Garcia Marquez uses animal imagery to highlight certain character traits. Santiago is young and naive, described by his friend as a falcon chasing a "warlike crane," the experienced prostitute Maria Alejandrina Cervantes. Santiago's friend warns him that his ill-advised pursuit of Maria can only lead to a lifetime of pain.
Animal imagery is also used to foreshadow the death of Santiago Nasar. On the day of his death, he wakes up, as he puts it, feeling "completely spattered with bird s***." Rabbits are used as ill omens throughout the story, and on the morning of Santiago's death Victoria Guzman treats the rabbits the way she'd like to treat him—removing their entrails and feeding them to the dogs. Surely enough, Santiago's grisly death reflects that of the rabbit, ending up with "all his intestines exploded out."

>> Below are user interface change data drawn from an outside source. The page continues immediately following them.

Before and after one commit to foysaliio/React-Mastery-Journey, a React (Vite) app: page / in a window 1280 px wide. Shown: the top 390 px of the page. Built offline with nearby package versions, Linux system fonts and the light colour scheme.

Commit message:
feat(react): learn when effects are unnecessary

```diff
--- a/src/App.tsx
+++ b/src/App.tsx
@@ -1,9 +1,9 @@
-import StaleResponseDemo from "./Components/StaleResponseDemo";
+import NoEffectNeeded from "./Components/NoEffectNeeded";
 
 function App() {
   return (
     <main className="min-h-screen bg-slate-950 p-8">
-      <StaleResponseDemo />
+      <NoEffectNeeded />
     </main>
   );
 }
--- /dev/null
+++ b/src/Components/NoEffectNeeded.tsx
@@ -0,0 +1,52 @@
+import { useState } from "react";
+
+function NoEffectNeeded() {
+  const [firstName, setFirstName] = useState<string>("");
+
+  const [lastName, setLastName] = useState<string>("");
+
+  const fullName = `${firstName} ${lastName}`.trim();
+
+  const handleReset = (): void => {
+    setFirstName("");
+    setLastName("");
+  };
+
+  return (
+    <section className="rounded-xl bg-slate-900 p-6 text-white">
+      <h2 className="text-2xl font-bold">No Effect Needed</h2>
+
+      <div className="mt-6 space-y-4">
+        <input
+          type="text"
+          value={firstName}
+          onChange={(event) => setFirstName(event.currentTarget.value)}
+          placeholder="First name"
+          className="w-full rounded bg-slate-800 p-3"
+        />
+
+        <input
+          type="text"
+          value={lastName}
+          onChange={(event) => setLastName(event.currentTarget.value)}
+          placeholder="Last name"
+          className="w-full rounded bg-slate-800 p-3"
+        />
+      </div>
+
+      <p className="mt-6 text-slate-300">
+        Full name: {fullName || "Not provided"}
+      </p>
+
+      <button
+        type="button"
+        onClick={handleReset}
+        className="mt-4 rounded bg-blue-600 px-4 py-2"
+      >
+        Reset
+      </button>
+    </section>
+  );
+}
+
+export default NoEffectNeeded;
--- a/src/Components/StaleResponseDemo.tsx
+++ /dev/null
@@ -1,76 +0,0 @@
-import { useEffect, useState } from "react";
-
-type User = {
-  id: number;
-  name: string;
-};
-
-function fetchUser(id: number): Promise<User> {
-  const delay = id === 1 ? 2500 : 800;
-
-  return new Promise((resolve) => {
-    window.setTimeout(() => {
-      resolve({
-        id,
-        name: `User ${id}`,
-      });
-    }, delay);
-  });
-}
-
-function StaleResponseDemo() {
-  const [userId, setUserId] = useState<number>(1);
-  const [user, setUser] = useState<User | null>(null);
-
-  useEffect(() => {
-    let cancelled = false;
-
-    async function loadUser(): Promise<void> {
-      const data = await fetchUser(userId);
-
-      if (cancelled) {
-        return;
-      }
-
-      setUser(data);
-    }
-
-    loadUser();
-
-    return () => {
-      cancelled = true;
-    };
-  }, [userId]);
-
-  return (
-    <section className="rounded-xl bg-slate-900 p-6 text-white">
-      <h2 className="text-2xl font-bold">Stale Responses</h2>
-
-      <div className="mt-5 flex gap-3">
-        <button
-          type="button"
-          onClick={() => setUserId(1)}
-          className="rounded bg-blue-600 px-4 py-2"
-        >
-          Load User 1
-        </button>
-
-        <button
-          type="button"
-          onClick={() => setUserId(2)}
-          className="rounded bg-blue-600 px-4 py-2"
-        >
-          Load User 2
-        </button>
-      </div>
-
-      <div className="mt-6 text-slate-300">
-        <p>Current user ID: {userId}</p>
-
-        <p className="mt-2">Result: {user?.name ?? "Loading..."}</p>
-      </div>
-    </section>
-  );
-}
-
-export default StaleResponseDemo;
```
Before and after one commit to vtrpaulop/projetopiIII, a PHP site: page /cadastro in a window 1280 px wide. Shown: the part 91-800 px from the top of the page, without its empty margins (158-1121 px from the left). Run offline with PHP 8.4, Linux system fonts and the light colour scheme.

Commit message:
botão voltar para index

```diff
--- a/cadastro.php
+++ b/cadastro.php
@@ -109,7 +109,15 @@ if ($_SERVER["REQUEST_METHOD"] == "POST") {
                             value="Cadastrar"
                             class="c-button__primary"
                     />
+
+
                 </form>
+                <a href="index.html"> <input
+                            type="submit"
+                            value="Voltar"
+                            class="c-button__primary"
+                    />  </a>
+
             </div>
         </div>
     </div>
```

Then there are the dogs. When the Vicario brothers leave the pigsty with their murder weapons, the unwrapped knives, the dogs start making a huge noise. Their barking is a premonition of the terrible events that are about to follow. Also, the dogs become agitated by the smell of death after Santiago's body is laid out in the center of the living room. It's almost as if they're lamenting his death with their insistent howls.